======== EXERCISE INPUT ========

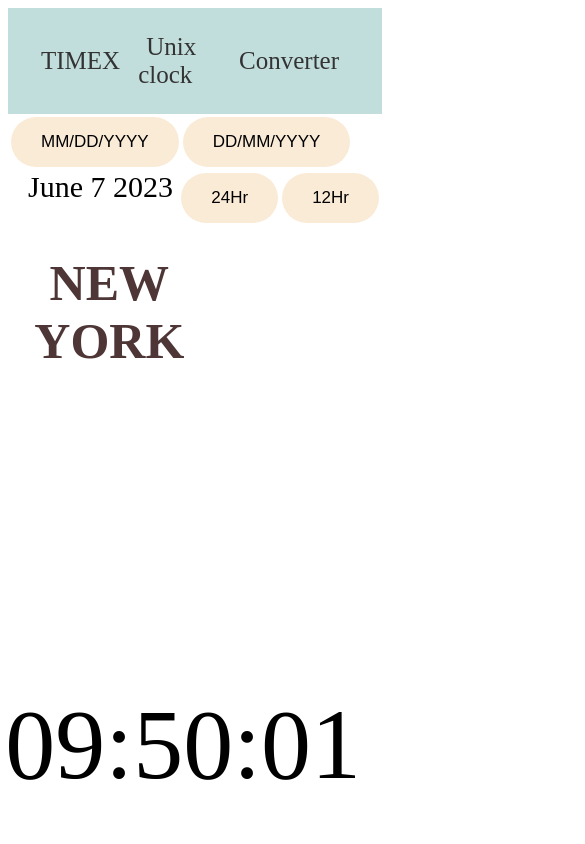
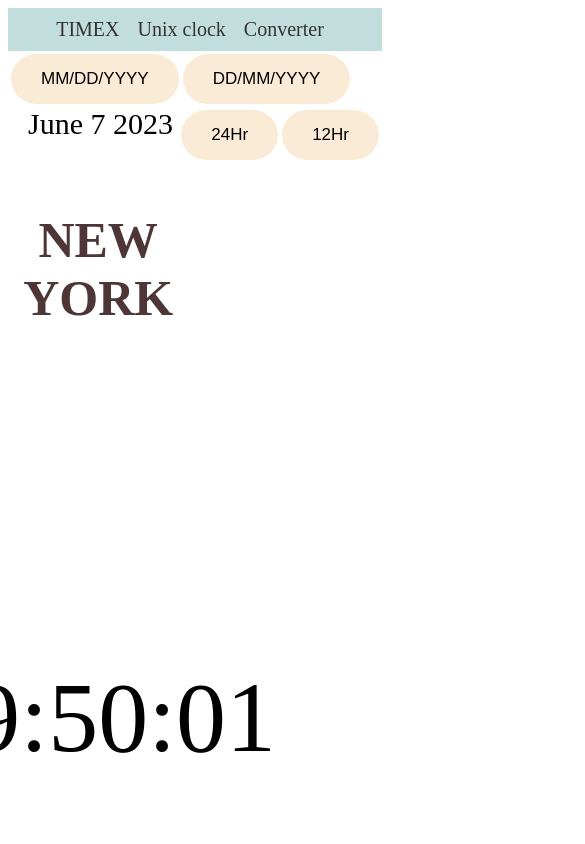
Before and after one commit to Nikita110602/Time_Zone, a plain HTML site: page new.html in a window 390 px wide. Shown: the top 844 px of the page, 585 px wide, since content can reach past the window. Drawn offline with Linux system fonts and the light colour scheme.

Commit message:
second commit

```diff
--- a/index.css
+++ b/index.css
@@ -1,3 +1,5 @@
+/* Default styles */
+
 button {
   /* Green */
   border: none;
@@ -9,42 +11,37 @@ button {
   display: inline-block;
   font-size: 25px;
   border-radius: 30px;
+}
 
-
-  }
 .timebox {
   display: flex;
   flex-direction: column;
   align-items: center;
   justify-content: center;
-    height: 100vh;
+  min-height: 100vh;
   text-align: center;
+}
 
-
-
-  }
-  .indiatime{
+.indiatime {
   margin-top: auto;
   font-size: 100px;
   padding-bottom: 8%;
   padding-left: 180px;
 }
 
-  .timebox table{
+.timebox table {
   padding-left: 220px;
   width: 100%;
   padding-bottom: 34%;
   border-collapse: 20px;
 }
-    .timebox button:hover {
-      background-color: black ;
-      color: white;
-  }
+
 .date {
   font-size: 20px;
   font-weight: bold;
   margin: 10px 0;
 }
+
 .navbar {
   background-color: #C2DEDC;
   padding: 25px;
@@ -59,6 +56,7 @@ button {
   display: flex;
   align-items: center;
 }
+
 .navbar li {
   margin-right: 10px;
 }
@@ -69,27 +67,56 @@ button {
   padding: 8px;
   font-size: 25px;
 }
-    .month button{
+
+.month button {
   padding: 15px 30px;
   font-size: 17px;
   background-color: antiquewhite;
   color: black;
 }
-    .month button:hover {
-      background-color: black;
-      color: white;
+
+.hour {
+  float: right;
 }
-    .hour{
-      float : right;
-    }
-    .june{
+
+.june {
   font-size: 40px;
 }
-    .timebox h1{
+
+.timebox h1 {
   font-size: 50px;
   color: #4E3636;
   padding-left: 19%;
   margin-top: 30px;
+}
 
+/* Responsive styles */
 
+@media only screen and (max-width: 768px) {
+  .timebox {
+    padding: 20px;
   }
+
+  .timebox table {
+    padding-left: 10px;
+  }
+
+  .indiatime {
+    padding-left: 10px;
+  }
+
+  .timebox h1 {
+    padding-left: 10px;
+  }
+
+  .navbar {
+    padding: 10px;
+    flex-wrap: wrap;
+    justify-content: center;
+  }
+
+  .navbar a {
+    font-size: 20px;
+    padding: 4px;
+  }
+}
```
Lines whose indentation alone changed are shown as unchanged.
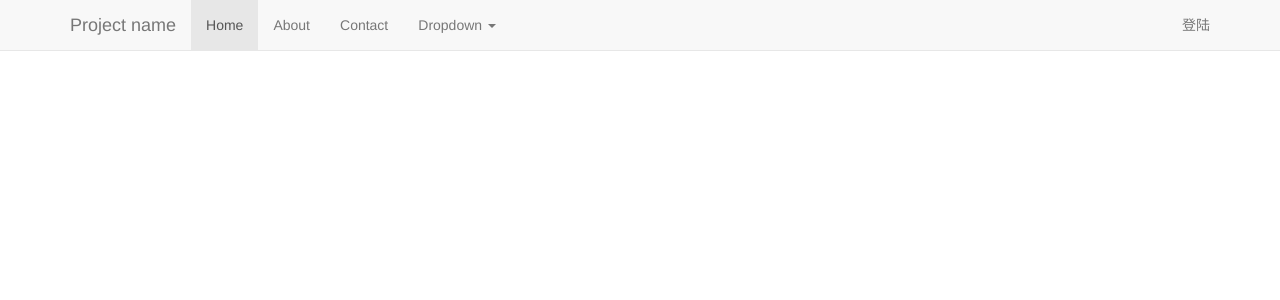
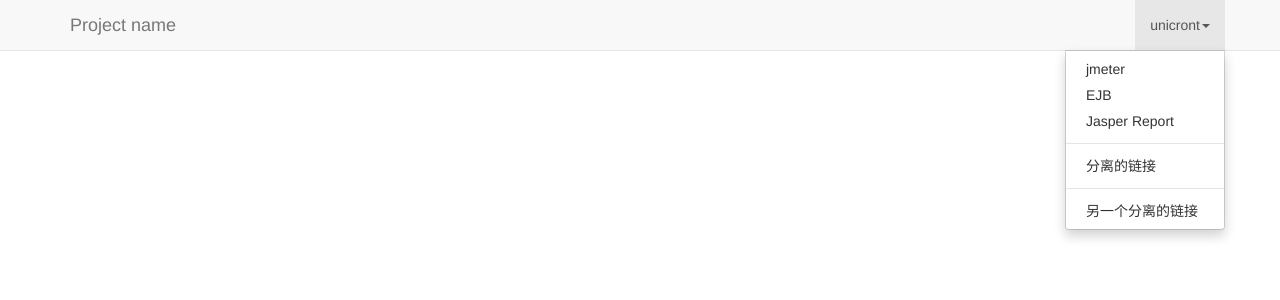
Before and after one commit to unicornt/takeaway_recommend, a Django app: page / in a window 1280 px wide, after a click on "unicront". Shown: the top 300 px of the page. Run offline with Django 3.2, Linux system fonts and the light colour scheme; some libraries are stand-ins or nearby versions.

Commit message:
add dropdown button

```diff
--- a/static/js/index.js
+++ b/static/js/index.js
@@ -1,12 +1,25 @@
-console.log("script");
 $(document).ready(function () {
-    alert("OK!");
     var userName = getCookie("username");
     var doc = '';
+    userName = 'unicront';
     if (userName != "") {
         doc += '<ul class="nav navbar-nav navbar-right">\n' +
-            '<li><a>' + userName + '</a></li>\n' +
-            '</ul>';
+                    '<li class="dropdown">' +
+                        '<a href="#" class="dropdown-toggle" data-toggle="dropdown">\n' +
+                        userName +
+                        '<b class="caret"></b>\n' +
+                        '</a>\n' +
+                        '<ul class="dropdown-menu">\n' +
+                            '<li><a href="#">jmeter</a></li>\n' +
+                            '<li><a href="#">EJB</a></li>\n' +
+                            '<li><a href="#">Jasper Report</a></li>\n' +
+                            '<li class="divider"></li>\n' +
+                            '<li><a href="#">分离的链接</a></li>\n' +
+                            '<li class="divider"></li>\n' +
+                            '<li><a href="#">另一个分离的链接</a></li>\n' +
+                        '</ul>' +
+                    '</li>' +
+                 '</ul>';
     } else {
         doc += '<ul class="nav navbar-nav navbar-right">\n' +
             '<li><a href="login">登陆</a></li>\n' +
--- a/templates/index/index.html
+++ b/templates/index/index.html
@@ -16,12 +16,13 @@
     <link href="https://cdn.bootcss.com/bootstrap/3.3.7/css/bootstrap.min.css" rel="stylesheet">
 
     <script src="https://apps.bdimg.com/libs/jquery/2.1.4/jquery.min.js"></script>
+    <script src="https://cdn.staticfile.org/twitter-bootstrap/3.3.7/js/bootstrap.min.js"></script>
     <script src="/static/js/cookie.js"></script>
     <script src="/static/js/index.js"></script>
 </head>
 <body>
 <!-- Static navbar -->
-<nav class="navbar navbar-default navbar-fixed-top">
+<nav class="navbar navbar-default navbar-fixed-top" role="navigation">
     <div class="container">
         <div class="navbar-header">
             <button type="button" class="navbar-toggle collapsed" data-toggle="collapse" data-target="#navbar" aria-expanded="false" aria-controls="navbar">
@@ -33,23 +34,6 @@
             <a class="navbar-brand" href="#">Project name</a>
         </div>
         <div id="navbar" class="navbar-collapse collapse">
-            <ul class="nav navbar-nav">
-                <li class="active"><a href="#">Home</a></li>
-                <li><a href="#about">About</a></li>
-                <li><a href="#contact">Contact</a></li>
-                <li class="dropdown">
-                    <a href="#" class="dropdown-toggle" data-toggle="dropdown" role="button" aria-haspopup="true" aria-expanded="false">Dropdown <span class="caret"></span></a>
-                    <ul class="dropdown-menu">
-                        <li><a href="#">Action</a></li>
-                        <li><a href="#">Another action</a></li>
-                        <li><a href="#">Something else here</a></li>
-                        <li role="separator" class="divider"></li>
-                        <li class="dropdown-header">Nav header</li>
-                        <li><a href="#">Separated link</a></li>
-                        <li><a href="#">One more separated link</a></li>
-                    </ul>
-                </li>
-            </ul>
         </div><!--/.nav-collapse -->
     </div>
 </nav>
```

========

Take the entries above and set them down exactly, minus the pictures.

Before and after one commit to Nikita110602/Time_Zone, a plain HTML site: page new.html in a window 390 px wide. Shown: the top 844 px of the page, 585 px wide, since content can reach past the window. Drawn offline with Linux system fonts and the light colour scheme.

Commit message:
second commit

```diff
--- a/index.css
+++ b/index.css
@@ -1,3 +1,5 @@
+/* Default styles */
+
 button {
   /* Green */
   border: none;
@@ -9,42 +11,37 @@ button {
   display: inline-block;
   font-size: 25px;
   border-radius: 30px;
+}
 
-
-  }
 .timebox {
   display: flex;
   flex-direction: column;
   align-items: center;
   justify-content: center;
-    height: 100vh;
+  min-height: 100vh;
   text-align: center;
+}
 
-
-
-  }
-  .indiatime{
+.indiatime {
   margin-top: auto;
   font-size: 100px;
   padding-bottom: 8%;
   padding-left: 180px;
 }
 
-  .timebox table{
+.timebox table {
   padding-left: 220px;
   width: 100%;
   padding-bottom: 34%;
   border-collapse: 20px;
 }
-    .timebox button:hover {
-      background-color: black ;
-      color: white;
-  }
+
 .date {
   font-size: 20px;
   font-weight: bold;
   margin: 10px 0;
 }
+
 .navbar {
   background-color: #C2DEDC;
   padding: 25px;
@@ -59,6 +56,7 @@ button {
   display: flex;
   align-items: center;
 }
+
 .navbar li {
   margin-right: 10px;
 }
@@ -69,27 +67,56 @@ button {
   padding: 8px;
   font-size: 25px;
 }
-    .month button{
+
+.month button {
   padding: 15px 30px;
   font-size: 17px;
   background-color: antiquewhite;
   color: black;
 }
-    .month button:hover {
-      background-color: black;
-      color: white;
+
+.hour {
+  float: right;
 }
-    .hour{
-      float : right;
-    }
-    .june{
+
+.june {
   font-size: 40px;
 }
-    .timebox h1{
+
+.timebox h1 {
   font-size: 50px;
   color: #4E3636;
   padding-left: 19%;
   margin-top: 30px;
+}
 
+/* Responsive styles */
 
+@media only screen and (max-width: 768px) {
+  .timebox {
+    padding: 20px;
   }
+
+  .timebox table {
+    padding-left: 10px;
+  }
+
+  .indiatime {
+    padding-left: 10px;
+  }
+
+  .timebox h1 {
+    padding-left: 10px;
+  }
+
+  .navbar {
+    padding: 10px;
+    flex-wrap: wrap;
+    justify-content: center;
+  }
+
+  .navbar a {
+    font-size: 20px;
+    padding: 4px;
+  }
+}
```
Lines whose indentation alone changed are shown as unchanged.
Before and after one commit to unicornt/takeaway_recommend, a Django app: page / in a window 1280 px wide, after a click on "unicront". Shown: the top 300 px of the page. Run offline with Django 3.2, Linux system fonts and the light colour scheme; some libraries are stand-ins or nearby versions.

Commit message:
add dropdown button

```diff
--- a/static/js/index.js
+++ b/static/js/index.js
@@ -1,12 +1,25 @@
-console.log("script");
 $(document).ready(function () {
-    alert("OK!");
     var userName = getCookie("username");
     var doc = '';
+    userName = 'unicront';
     if (userName != "") {
         doc += '<ul class="nav navbar-nav navbar-right">\n' +
-            '<li><a>' + userName + '</a></li>\n' +
-            '</ul>';
+                    '<li class="dropdown">' +
+                        '<a href="#" class="dropdown-toggle" data-toggle="dropdown">\n' +
+                        userName +
+                        '<b class="caret"></b>\n' +
+                        '</a>\n' +
+                        '<ul class="dropdown-menu">\n' +
+                            '<li><a href="#">jmeter</a></li>\n' +
+                            '<li><a href="#">EJB</a></li>\n' +
+                            '<li><a href="#">Jasper Report</a></li>\n' +
+                            '<li class="divider"></li>\n' +
+                            '<li><a href="#">分离的链接</a></li>\n' +
+                            '<li class="divider"></li>\n' +
+                            '<li><a href="#">另一个分离的链接</a></li>\n' +
+                        '</ul>' +
+                    '</li>' +
+                 '</ul>';
     } else {
         doc += '<ul class="nav navbar-nav navbar-right">\n' +
             '<li><a href="login">登陆</a></li>\n' +
--- a/templates/index/index.html
+++ b/templates/index/index.html
@@ -16,12 +16,13 @@
     <link href="https://cdn.bootcss.com/bootstrap/3.3.7/css/bootstrap.min.css" rel="stylesheet">
 
     <script src="https://apps.bdimg.com/libs/jquery/2.1.4/jquery.min.js"></script>
+    <script src="https://cdn.staticfile.org/twitter-bootstrap/3.3.7/js/bootstrap.min.js"></script>
     <script src="/static/js/cookie.js"></script>
     <script src="/static/js/index.js"></script>
 </head>
 <body>
 <!-- Static navbar -->
-<nav class="navbar navbar-default navbar-fixed-top">
+<nav class="navbar navbar-default navbar-fixed-top" role="navigation">
     <div class="container">
         <div class="navbar-header">
             <button type="button" class="navbar-toggle collapsed" data-toggle="collapse" data-target="#navbar" aria-expanded="false" aria-controls="navbar">
@@ -33,23 +34,6 @@
             <a class="navbar-brand" href="#">Project name</a>
         </div>
         <div id="navbar" class="navbar-collapse collapse">
-            <ul class="nav navbar-nav">
-                <li class="active"><a href="#">Home</a></li>
-                <li><a href="#about">About</a></li>
-                <li><a href="#contact">Contact</a></li>
-                <li class="dropdown">
-                    <a href="#" class="dropdown-toggle" data-toggle="dropdown" role="button" aria-haspopup="true" aria-expanded="false">Dropdown <span class="caret"></span></a>
-                    <ul class="dropdown-menu">
-                        <li><a href="#">Action</a></li>
-                        <li><a href="#">Another action</a></li>
-                        <li><a href="#">Something else here</a></li>
-                        <li role="separator" class="divider"></li>
-                        <li class="dropdown-header">Nav header</li>
-                        <li><a href="#">Separated link</a></li>
-                        <li><a href="#">One more separated link</a></li>
-                    </ul>
-                </li>
-            </ul>
         </div><!--/.nav-collapse -->
     </div>
 </nav>
```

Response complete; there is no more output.